James says that what interests him is not religious institutions but religious feelings and impulses. He says, “religious awe is the same organic thrill which we feel in a forest at twilight, or in a mountain gorge; only this time it comes over us at the thought of our supernatural relations.” What is important is to view the quality of the fruit and not the source of religious experience. The idea of religion comprises “the feelings, acts, and experiences of individuals in their solitude, so far as they apprehend themselves to stand in relation to whatever they may consider the divine.”
James argues for the power of “psychological peculiarities … of belief in an object we cannot see” in his chapter on The Reality of the Unseen. For instance, we cannot conceive of truth, beauty and goodness by themselves, yet they are central to the way we conceive concrete objects. Abstract ideas exert more power in our minds than concrete realities. We perceive a ‘something there’ and have an undifferentiated sense of reality.
James goes on to detail several characteristics of saintliness and mysticism. Though he does not make a sure case for the existence of God, what is certain is “… that we can experience union with something larger than ourselves and in that union find our greatest peace”. He endorses a critical science of religion seeking practical value and religious diversity. The value of spiritual experience cannot be verified by science. Appreciating religion is to experience ‘something more’ than ourselves.
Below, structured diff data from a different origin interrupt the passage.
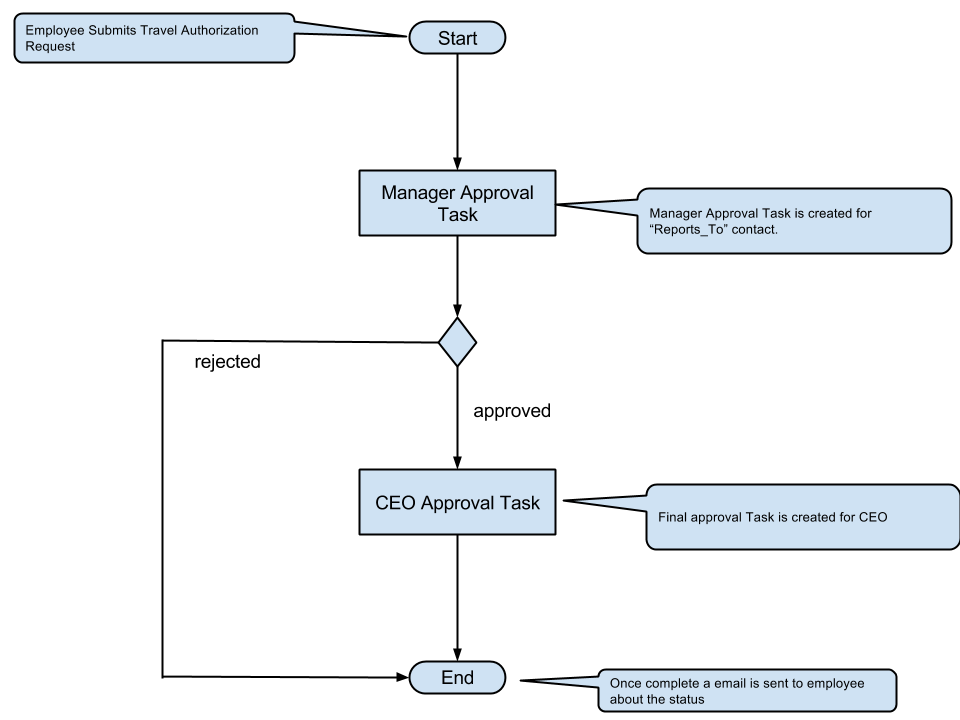
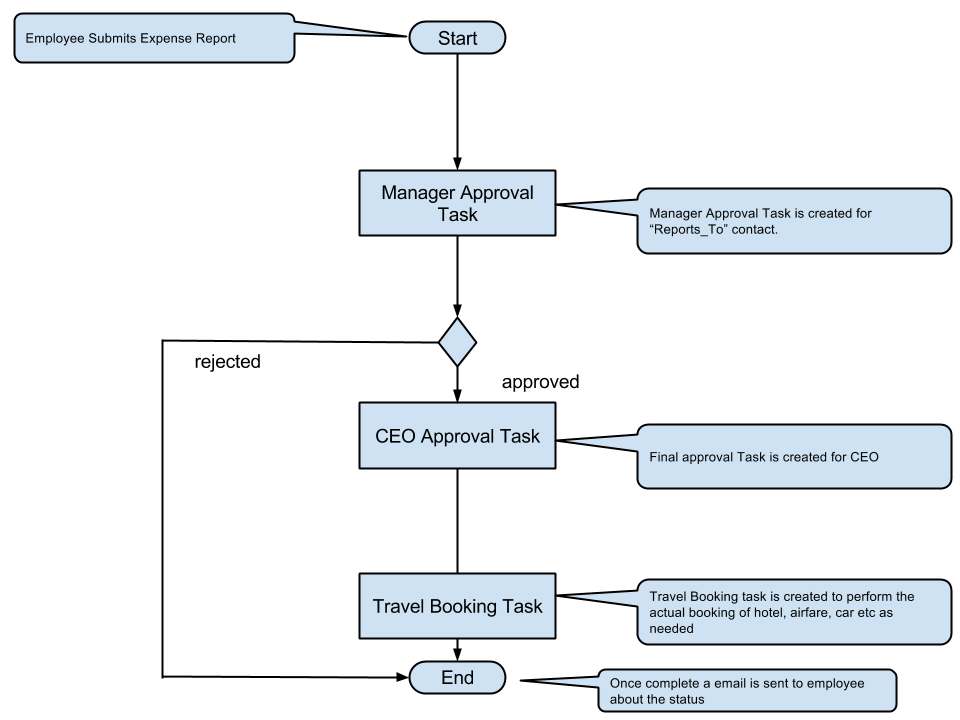
Modified Travel authorization process in office-doc..... And updated AdminResource and EmployeeOnBoardingResources with proper methods

Changed region(s): [[0.375, 0.5194, 1.0, 0.7639], [0.375, 0.7944, 1.0, 0.9167], [0.0312, 0.0306, 0.2812, 0.0917]]

diff --git a/office-master/office-jrs/src/main/java/info/yalamanchili/office/jrs/profile/onboarding/EmployeeOnBoardingResource.java b/office-master/office-jrs/src/main/java/info/yalamanchili/office/jrs/profile/onboarding/EmployeeOnBoardingResource.java
@@ -8,11 +8,17 @@
  */
 package info.yalamanchili.office.jrs.profile.onboarding;
 
+import info.chili.jpa.validation.Validate;
+import info.chili.spring.SpringContext;
 import info.yalamanchili.office.dao.profile.onboarding.EmployeeOnBoardingDao;
+import info.yalamanchili.office.dto.onboarding.InitiateOnBoardingDto;
+import info.yalamanchili.office.dto.onboarding.OnBoardingEmployeeDto;
 import info.yalamanchili.office.entity.profile.onboarding.EmployeeOnBoarding;
+import info.yalamanchili.office.profile.EmployeeService;
 import java.util.List;
 import javax.ws.rs.Consumes;
 import javax.ws.rs.GET;
+import javax.ws.rs.PUT;
 import javax.ws.rs.Path;
 import javax.ws.rs.PathParam;
 import javax.ws.rs.Produces;
@@ -20,7 +26,9 @@ import javax.xml.bind.annotation.XmlElement;
 import javax.xml.bind.annotation.XmlRootElement;
 import javax.xml.bind.annotation.XmlType;
 import org.springframework.beans.factory.annotation.Autowired;
+import org.springframework.cache.annotation.CacheEvict;
 import org.springframework.context.annotation.Scope;
+import org.springframework.security.access.prepost.PreAuthorize;
 import org.springframework.stereotype.Component;
 import org.springframework.transaction.annotation.Transactional;
 
@@ -47,6 +55,25 @@ public class EmployeeOnBoardingResource {
         tableObj.setSize(employeeOnBoardingDao.size());
         return tableObj;
     }
+    @Path("/initiate-onboarding")
+    @PUT
+    @PreAuthorize("hasAnyRole('Role_ROLE_ON_BOARDING_MGR')")
+    @Validate
+    public void initiateOnBoarding(InitiateOnBoardingDto dto) {
+        EmployeeService employeeService = (EmployeeService) SpringContext.getBean("employeeService");
+        employeeService.initiateOnBoarding(dto);
+    }
+
+    @Path("/on-board-employee")
+    @PUT
+    @Produces("application/text")
+    @CacheEvict(value = "employees", allEntries = true)
+    @Validate
+    public String onBoardEmployee(OnBoardingEmployeeDto employee) {
+        EmployeeService employeeService = (EmployeeService) SpringContext.getBean("employeeService");
+        return employeeService.onBoardEmployee(employee);
+    }
+    
 
     @XmlRootElement
     @XmlType

diff --git a/office-master/office-jrs/src/main/java/info/yalamanchili/office/jrs/AdminResource.java b/office-master/office-jrs/src/main/java/info/yalamanchili/office/jrs/AdminResource.java
@@ -126,24 +126,6 @@ public class AdminResource {
         return employeeService.createUser(employee);
     }
 
-    @Path("/initiate-onboarding")
-    @PUT
-    @PreAuthorize("hasAnyRole('Role_ROLE_ON_BOARDING_MGR')")
-    @Validate
-    public void initiateOnBoarding(InitiateOnBoardingDto dto) {
-        EmployeeService employeeService = (EmployeeService) SpringContext.getBean("employeeService");
-        employeeService.initiateOnBoarding(dto);
-    }
-
-    @Path("/on-board-employee")
-    @PUT
-    @Produces("application/text")
-    @CacheEvict(value = "employees", allEntries = true)
-    @Validate
-    public String onBoardEmployee(OnBoardingEmployeeDto employee) {
-        EmployeeService employeeService = (EmployeeService) SpringContext.getBean("employeeService");
-        return employeeService.onBoardEmployee(employee);
-    }
     
 
     @GET

diff --git a/office-web/src/main/java/info/yalamanchili/office/client/onboarding/InitiateOnBoardingPanel.java b/office-web/src/main/java/info/yalamanchili/office/client/onboarding/InitiateOnBoardingPanel.java
@@ -104,6 +104,6 @@ public class InitiateOnBoardingPanel extends CreateComposite {
 
     @Override
     protected String getURI() {
-        return OfficeWelcome.constants.root_url() + "admin/initiate-onboarding";
+        return OfficeWelcome.constants.root_url() + "on-board-employee/initiate-onboarding";
     }
 }

diff --git a/office-master/office-doc/src/site/markdown/office/expense/travelauthorizationprocess.md b/office-master/office-doc/src/site/markdown/office/expense/travelauthorizationprocess.md
@@ -35,4 +35,21 @@ Travel Authorization Process for CEO Process Task
 ![alt text](../../images/expense/ceo-approval-task.png "Travel Authorization")
 Approved Travel Authorization
 ----
+Travel Authorization Process for Booking Manager Process
+----
+- Navigate to Expense --> Travel Authorization--> Search --> view
+- Same as above process for Travel Booking Manager also.
+
+![alt text](../../images/expense/travel-booking-process.png "Travel Authorization")
+----
+Email For Travel Booking Manager
+----
+![alt text](../../images/expense/Email_TravelBookingManagerApproval.png "Travel Authorization")
+----
+Travel Authorization Process for Booking Manager Process Task
+----
+ - Navigate to Home --> MY Tasks --> view
+![alt text](../../images/expense/booking-manager-approval-task.png "Travel Authorization")
+Approved Travel Authorization
+----
 ![alt text](../../images/expense/approved-travel-authorization.png "Travel Authorization")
Our monthly meeting aims to facilitate the ongoing dialogue between the disciplines of science and religion, one of the most important current areas of debate in terms of understanding the nature of humanity. You may come to just listen or to freely participate in our conversation.
Please join our gathering for the forum ‘Science and Religion in Conversation’ this Tuesday afternoon, March 1st at 3 PM in the Barton College’s Hackney Library.